Know How to Present the Problem

One of the things that I always consider is how I can present the problem without hurting the other person's feelings. I think in many cases what happens is we tend to take feedback, or confronting a problem, very personally. It's very important to be sensitive to how you approach that person to make sure that they understand that this isn't personal, this is about something that's going on at work, and it has no reflection on how you feel about them or whether you think that they are a good person.

Don't Wait

I think one of the most important steps in the strategy is not necessarily how to do it, but to do it quickly. Don't wait. The minute you start to see a problem or the minute you start to see the conflict coming up is when you should address it. By leaving it, or not addressing it, or letting it alone, many times it makes the situation worse. So, the best piece of advice is, the minute you see it, deal with it. Don't wait. That way, it will be less contentious, there will be less emotion, and, often, you can defuse the situation very quickly, making for a far better working relationship.

Escalate Smartly

I think one of the things many people forget about is that they have supporters and people they should be able to turn to inside the organization for feedback and advice. My best advice is always to talk with HR first. They are your advocate and you should be able to feel that you can go to them with a problem or for advice, and sometimes they can help to broker a conversation. If you're not comfortable or don't want to get HR involved, one of the things I've always recommended is to take a step back and think about how you want to discuss the problem with your superior. Ask for some time, get on their calendar, and talk about the situation using words like "I," "How can we solve the problem," "This is how I felt," and "This is how it made me feel."

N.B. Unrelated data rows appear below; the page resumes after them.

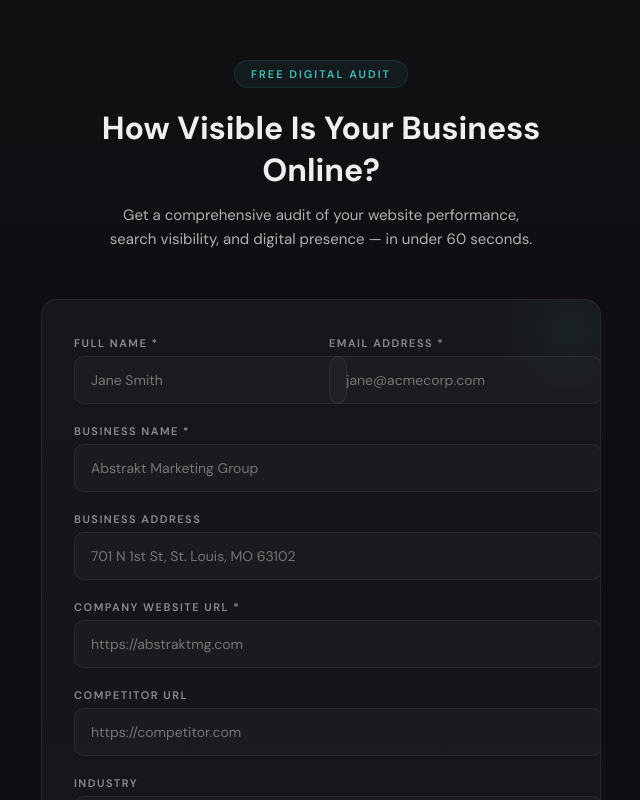
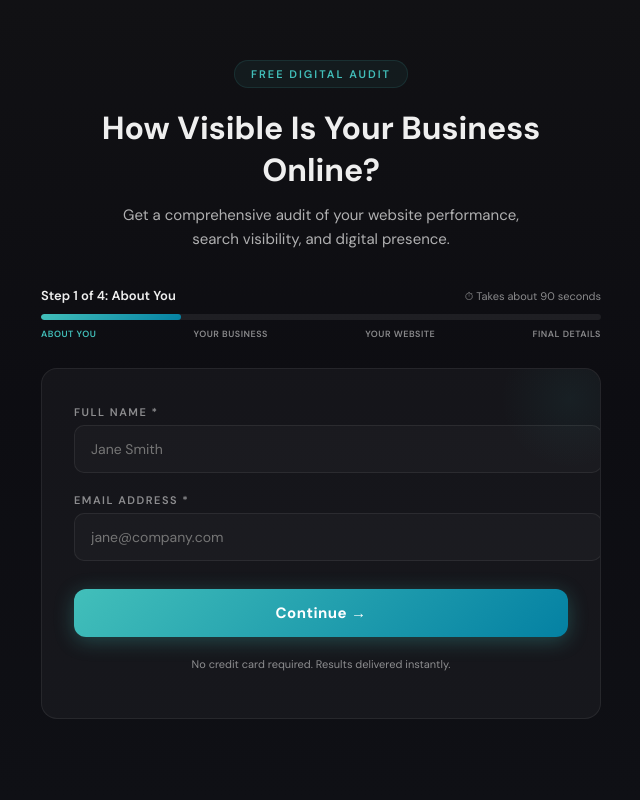
Before and after one commit to AbstraktMarketing/Inbound-Digital-Audit, a Next.js app: page / in a window 1280 px wide. Shown: the top 800 px of the page, without its empty margins (319-959 px from the left). Built offline with nearby package versions, Linux system fonts and the light colour scheme.

Commit message:
Multi-step form with progress bar — 4 steps, 2 fields each, Enter key support

```diff
--- a/components/AuditForm.jsx
+++ b/components/AuditForm.jsx
@@ -9,33 +9,64 @@ const brand = {
 const accent = brand.talentTeal;
 const accentAlt = brand.cloudBlue;
 
+const steps = [
+  { label: "About You", fields: ["contactName", "email"] },
+  { label: "Your Business", fields: ["companyName", "address"] },
+  { label: "Your Website", fields: ["url", "competitorUrl"] },
+  { label: "Final Details", fields: ["industry", "semrushProjectId"] },
+];
+
 export default function AuditForm({ onSubmit, theme: t }) {
+  const [step, setStep] = React.useState(0);
   const [form, setForm] = React.useState({
     contactName: "", email: "", companyName: "", address: "", url: "", competitorUrl: "", industry: "", semrushProjectId: "",
   });
   const [errors, setErrors] = React.useState({});
   const [submitting, setSubmitting] = React.useState(false);
 
-  function validate() {
+  const fieldConfig = {
+    contactName: { label: "Full Name", placeholder: "Jane Smith", type: "text", required: true },
+    email: { label: "Email Address", placeholder: "jane@company.com", type: "email", required: true },
+    companyName: { label: "Business Name", placeholder: "Abstrakt Marketing Group", type: "text", required: true },
+    address: { label: "Business Address", placeholder: "701 N 1st St, St. Louis, MO 63102", type: "text" },
+    url: { label: "Company Website URL", placeholder: "https://abstraktmg.com", type: "text", required: true },
+    competitorUrl: { label: "Competitor URL", placeholder: "https://competitor.com", type: "text" },
+    industry: { label: "Industry", placeholder: "e.g. B2B Services, SaaS, Healthcare", type: "text" },
+    semrushProjectId: { label: "SEMrush Project ID", placeholder: "e.g. 4594705336925861", type: "text", optional: true },
+  };
+
+  function validateStep(stepIndex) {
     const e = {};
-    if (!form.contactName.trim()) e.contactName = "Full name is required";
-    if (!form.email.trim()) e.email = "Email is required";
-    else if (!/^[^\s@]+@[^\s@]+\.[^\s@]+$/.test(form.email.trim())) e.email = "Enter a valid email";
-    if (!form.companyName.trim()) e.companyName = "Business name is required";
-    if (!form.url.trim()) e.url = "Website URL is required";
-    else if (!/^(https?:\/\/)?[\w.-]+\.\w{2,}/.test(form.url.trim())) e.url = "Enter a valid URL";
-    if (form.competitorUrl.trim() && !/^(https?:\/\/)?[\w.-]+\.\w{2,}/.test(form.competitorUrl.trim())) e.competitorUrl = "Enter a valid URL";
+    const fields = steps[stepIndex].fields;
+    fields.forEach(f => {
+      const cfg = fieldConfig[f];
+      if (cfg.required && !form[f].trim()) {
+        e[f] = `${cfg.label} is required`;
+      }
+      if (f === "email" && form[f].trim() && !/^[^\s@]+@[^\s@]+\.[^\s@]+$/.test(form[f].trim())) {
+        e[f] = "Enter a valid email";
+      }
+      if ((f === "url" || f === "competitorUrl") && form[f].trim() && !/^(https?:\/\/)?[\w.-]+\.\w{2,}/.test(form[f].trim())) {
+        e[f] = "Enter a valid URL";
+      }
+    });
     return e;
   }
 
-  async function handleSubmit(e) {
-    e.preventDefault();
-    const errs = validate();
+  function handleNext() {
+    const errs = validateStep(step);
     setErrors(errs);
     if (Object.keys(errs).length > 0) return;
+    if (step < steps.length - 1) {
+      setStep(step + 1);
+    } else {
       setSubmitting(true);
-    const cleaned = { ...form };
-    onSubmit(cleaned);
+      onSubmit({ ...form });
+    }
+  }
+
+  function handleBack() {
+    if (step > 0) setStep(step - 1);
   }
 
   function update(field, value) {
@@ -55,10 +86,12 @@ export default function AuditForm({ onSubmit, theme: t }) {
     textTransform: "uppercase", letterSpacing: 1.5, marginBottom: 6,
   };
 
+  const progress = ((step + 1) / steps.length) * 100;
+
   return (
     <div style={{ maxWidth: 560, margin: "0 auto", padding: "60px 24px" }}>
       {/* Header */}
-      <div style={{ textAlign: "center", marginBottom: 48 }}>
+      <div style={{ textAlign: "center", marginBottom: 36 }}>
         <div style={{
           display: "inline-block", padding: "6px 16px", borderRadius: 20,
           background: `${accent}10`, border: `1px solid ${accent}20`,
@@ -74,11 +107,39 @@ export default function AuditForm({ onSubmit, theme: t }) {
           How Visible Is Your Business Online?
         </h1>
         <p style={{ fontSize: 15, color: t.body, lineHeight: 1.6, maxWidth: 440, margin: "0 auto" }}>
-          Get a comprehensive audit of your website performance, search visibility, and digital presence — in under 60 seconds.
+          Get a comprehensive audit of your website performance, search visibility, and digital presence.
         </p>
       </div>
 
-      {/* Form */}
+      {/* Progress */}
+      <div style={{ marginBottom: 28 }}>
+        <div style={{ display: "flex", justifyContent: "space-between", alignItems: "center", marginBottom: 10 }}>
+          <span style={{ fontSize: 13, fontWeight: 600, color: t.text }}>
+            Step {step + 1} of {steps.length}: {steps[step].label}
+          </span>
+          <span style={{ fontSize: 11, color: t.subtle }}>
+            {"\u23F1"} Takes about 90 seconds
+          </span>
+        </div>
+        <div style={{ width: "100%", height: 6, borderRadius: 3, background: t.cardBorder, overflow: "hidden" }}>
+          <div style={{
+            width: `${progress}%`, height: "100%", borderRadius: 3,
+            background: `linear-gradient(135deg, ${accent}, ${accentAlt})`,
+            transition: "width 0.4s ease",
+          }} />
+        </div>
+        <div style={{ display: "flex", justifyContent: "space-between", marginTop: 8 }}>
+          {steps.map((s, i) => (
+            <span key={i} style={{
+              fontSize: 9, fontWeight: 600, letterSpacing: 0.5, textTransform: "uppercase",
+              color: i <= step ? accent : t.subtle,
+              transition: "color 0.3s",
+            }}>{s.label}</span>
+          ))}
+        </div>
+      </div>
+
+      {/* Form Card */}
       <div style={{
         background: t.cardBg, border: `1px solid ${t.cardBorder}`, borderRadius: 16,
         padding: "36px 32px", position: "relative", overflow: "hidden",
@@ -88,110 +149,76 @@ export default function AuditForm({ onSubmit, theme: t }) {
           background: `radial-gradient(circle, ${accent}10 0%, transparent 70%)`, borderRadius: "50%",
         }} />
 
-        <form onSubmit={handleSubmit} style={{ display: "flex", flexDirection: "column", gap: 20 }}>
-          <div style={{ display: "grid", gridTemplateColumns: "1fr 1fr", gap: 16 }}>
-            <div>
-              <label style={labelStyle}>Full Name *</label>
-              <input
-                type="text" value={form.contactName} placeholder="Jane Smith"
-                onChange={e => update("contactName", e.target.value)}
-                style={inputStyle("contactName")}
-              />
-              {errors.contactName && <div style={{ fontSize: 11, color: brand.pipelineRed, marginTop: 4 }}>{errors.contactName}</div>}
-            </div>
-            <div>
-              <label style={labelStyle}>Email Address *</label>
-              <input
-                type="email" value={form.email} placeholder="jane@acmecorp.com"
-                onChange={e => update("email", e.target.value)}
-                style={inputStyle("email")}
-              />
-              {errors.email && <div style={{ fontSize: 11, color: brand.pipelineRed, marginTop: 4 }}>{errors.email}</div>}
-            </div>
-          </div>
-
-          <div>
-            <label style={labelStyle}>Business Name *</label>
-            <input
-              type="text" value={form.companyName} placeholder="Abstrakt Marketing Group"
-              onChange={e => update("companyName", e.target.value)}
-              style={inputStyle("companyName")}
-            />
-            {errors.companyName && <div style={{ fontSize: 11, color: brand.pipelineRed, marginTop: 4 }}>{errors.companyName}</div>}
-          </div>
-
-          <div>
-            <label style={labelStyle}>Business Address</label>
-            <input
-              type="text" value={form.address} placeholder="701 N 1st St, St. Louis, MO 63102"
-              onChange={e => update("address", e.target.value)}
-              style={inputStyle("address")}
-            />
-          </div>
-
-          <div>
-            <label style={labelStyle}>Company Website URL *</label>
-            <input
-              type="text" value={form.url} placeholder="https://abstraktmg.com"
-              onChange={e => update("url", e.target.value)}
-              style={inputStyle("url")}
-            />
-            {errors.url && <div style={{ fontSize: 11, color: brand.pipelineRed, marginTop: 4 }}>{errors.url}</div>}
-          </div>
-
-          <div>
-            <label style={labelStyle}>Competitor URL</label>
-            <input
-              type="text" value={form.competitorUrl} placeholder="https://competitor.com"
-              onChange={e => update("competitorUrl", e.target.value)}
-              style={inputStyle("competitorUrl")}
-            />
-            {errors.competitorUrl && <div style={{ fontSize: 11, color: brand.pipelineRed, marginTop: 4 }}>{errors.competitorUrl}</div>}
-          </div>
-
-          <div>
-            <label style={labelStyle}>Industry</label>
-            <input
-              type="text" value={form.industry} placeholder="e.g. B2B Services, SaaS, Healthcare"
-              onChange={e => update("industry", e.target.value)}
-              style={inputStyle("industry")}
-            />
-          </div>
-
-          <div>
+        <div style={{ display: "flex", flexDirection: "column", gap: 20 }}>
+          {steps[step].fields.map(field => {
+            const cfg = fieldConfig[field];
+            return (
+              <div key={field}>
                 <label style={{ ...labelStyle, display: "flex", alignItems: "center", gap: 6 }}>
-              SEMrush Project ID
-              <span style={{ fontSize: 9, fontWeight: 600, color: t.subtle, background: t.toggleBg || "rgba(128,128,128,0.1)", border: `1px solid ${t.cardBorder}`, padding: "1px 6px", borderRadius: 3, textTransform: "uppercase", letterSpacing: 0.8 }}>Optional</span>
+                  {cfg.label} {cfg.required && "*"}
+                  {cfg.optional && (
+                    <span style={{
+                      fontSize: 9, fontWeight: 600, color: t.subtle,
+                      background: t.toggleBg || "rgba(128,128,128,0.1)",
+                      border: `1px solid ${t.cardBorder}`,
+                      padding: "1px 6px", borderRadius: 3, textTransform: "uppercase", letterSpacing: 0.8,
+                    }}>Optional</span>
+                  )}
                 </label>
                 <input
-              type="text" value={form.semrushProjectId} placeholder="e.g. 4594705336925861"
-              onChange={e => update("semrushProjectId", e.target.value)}
-              style={inputStyle("semrushProjectId")}
+                  type={cfg.type} value={form[field]} placeholder={cfg.placeholder}
+                  onChange={e => update(field, e.target.value)}
+                  style={inputStyle(field)}
+                  onKeyDown={e => { if (e.key === "Enter") { e.preventDefault(); handleNext(); } }}
                 />
+                {errors[field] && <div style={{ fontSize: 11, color: brand.pipelineRed, marginTop: 4 }}>{errors[field]}</div>}
+                {field === "semrushProjectId" && (
                   <div style={{ fontSize: 10, color: t.subtle, marginTop: 5, lineHeight: 1.4 }}>
-              Enables detailed site health audit data. Find this in SEMrush under Projects → Site Audit → Project ID in the URL.
+                    Enables detailed site health audit data. Find this in SEMrush under Projects {"\u2192"} Site Audit {"\u2192"} Project ID in the URL.
                   </div>
+                )}
               </div>
+            );
+          })}
 
+          {/* Navigation */}
+          <div style={{ display: "flex", gap: 12, marginTop: 8 }}>
+            {step > 0 && (
+              <button onClick={handleBack} style={{
+                padding: "14px 24px", borderRadius: 12, border: `1px solid ${t.cardBorder}`,
+                background: "transparent", color: t.text, fontSize: 14, fontWeight: 600,
+                cursor: "pointer", fontFamily: "'Barlow', 'DM Sans', sans-serif",
+                transition: "border-color 0.2s",
+              }}
+                onMouseEnter={e => e.currentTarget.style.borderColor = accent}
+                onMouseLeave={e => e.currentTarget.style.borderColor = t.cardBorder}
+              >
+                {"\u2190"} Back
+              </button>
+            )}
             <button
-            type="submit" disabled={submitting}
+              onClick={handleNext} disabled={submitting}
               style={{
-              padding: "16px 32px", borderRadius: 12, border: "none",
+                flex: 1, padding: "14px 32px", borderRadius: 12, border: "none",
                 background: `linear-gradient(135deg, ${accent}, ${accentAlt})`,
-              color: "#fff", fontSize: 16, fontWeight: 700, cursor: submitting ? "wait" : "pointer",
-              letterSpacing: 0.5, marginTop: 8, transition: "transform 0.15s, box-shadow 0.15s",
+                color: "#fff", fontSize: 15, fontWeight: 700,
+                cursor: submitting ? "wait" : "pointer",
+                letterSpacing: 0.5, transition: "transform 0.15s, box-shadow 0.15s",
                 boxShadow: "0 4px 20px rgba(66,191,186,0.3)",
                 opacity: submitting ? 0.7 : 1,
                 fontFamily: "'Barlow', 'DM Sans', sans-serif",
               }}
             >
-            {submitting ? "Starting Audit..." : "Run My Free Audit →"}
+              {submitting ? "Starting Audit..." : step < steps.length - 1 ? "Continue \u2192" : "Run My Free Audit \u2192"}
             </button>
+          </div>
 
-          <p style={{ fontSize: 11, color: t.subtle, textAlign: "center", marginTop: 4 }}>
+          {step === 0 && (
+            <p style={{ fontSize: 11, color: t.subtle, textAlign: "center", marginTop: 0 }}>
               No credit card required. Results delivered instantly.
             </p>
-        </form>
+          )}
+        </div>
       </div>
     </div>
   );
```
Lines whose indentation alone changed are shown as unchanged.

Sometimes, people aren't aware of their behavior or language. Even talking about it by saying "This is how I saw it" or "This is how I perceived it" helps to bring awareness to the situation. If you can't seem to make any headway with your superior, then you really do need to think about whether or not you want to escalate. Escalation doesn't mean that you're rocking the boat; escalation means that you're trying to solve a problem. In many cases, if your superior is not responsive to you, there are probably other problematic relationships inside of your team, and you should think about how to work with HR or an advocate -- maybe a person who's on equal footing with your superior -- to help you solve that problem.

Share with the community some things that have worked for you when you have had to deal with conflict at work.